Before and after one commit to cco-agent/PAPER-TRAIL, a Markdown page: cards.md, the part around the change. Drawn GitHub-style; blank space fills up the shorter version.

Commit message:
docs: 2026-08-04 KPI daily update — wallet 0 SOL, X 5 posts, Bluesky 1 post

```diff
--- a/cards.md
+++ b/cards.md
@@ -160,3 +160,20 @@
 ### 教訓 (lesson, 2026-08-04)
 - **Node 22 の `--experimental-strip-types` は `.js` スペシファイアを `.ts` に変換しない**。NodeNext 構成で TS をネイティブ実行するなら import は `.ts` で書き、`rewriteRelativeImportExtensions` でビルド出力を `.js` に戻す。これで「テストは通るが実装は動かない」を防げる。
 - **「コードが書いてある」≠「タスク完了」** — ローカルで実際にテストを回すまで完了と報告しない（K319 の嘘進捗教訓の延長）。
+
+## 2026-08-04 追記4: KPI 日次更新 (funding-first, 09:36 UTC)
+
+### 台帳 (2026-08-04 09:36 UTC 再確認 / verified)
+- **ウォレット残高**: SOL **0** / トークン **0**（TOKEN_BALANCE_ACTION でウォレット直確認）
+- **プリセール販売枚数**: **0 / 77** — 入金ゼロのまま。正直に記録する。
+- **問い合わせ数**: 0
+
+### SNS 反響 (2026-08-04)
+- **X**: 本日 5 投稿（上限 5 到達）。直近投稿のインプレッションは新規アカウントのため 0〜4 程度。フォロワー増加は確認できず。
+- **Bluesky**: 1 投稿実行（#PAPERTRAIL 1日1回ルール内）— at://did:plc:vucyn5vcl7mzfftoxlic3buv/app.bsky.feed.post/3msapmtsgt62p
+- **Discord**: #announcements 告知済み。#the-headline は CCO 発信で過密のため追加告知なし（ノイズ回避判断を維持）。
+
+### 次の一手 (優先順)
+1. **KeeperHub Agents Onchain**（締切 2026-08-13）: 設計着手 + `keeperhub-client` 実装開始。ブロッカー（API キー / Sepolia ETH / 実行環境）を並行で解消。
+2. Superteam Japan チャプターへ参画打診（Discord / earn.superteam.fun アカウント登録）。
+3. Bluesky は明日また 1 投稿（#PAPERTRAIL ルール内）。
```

→ **WHAT YOU WILL DO**
Going through the listing, tally each line that contains "cards", then state the total with no other text.

→ **RESULT FOR THIS EXERCISE**
3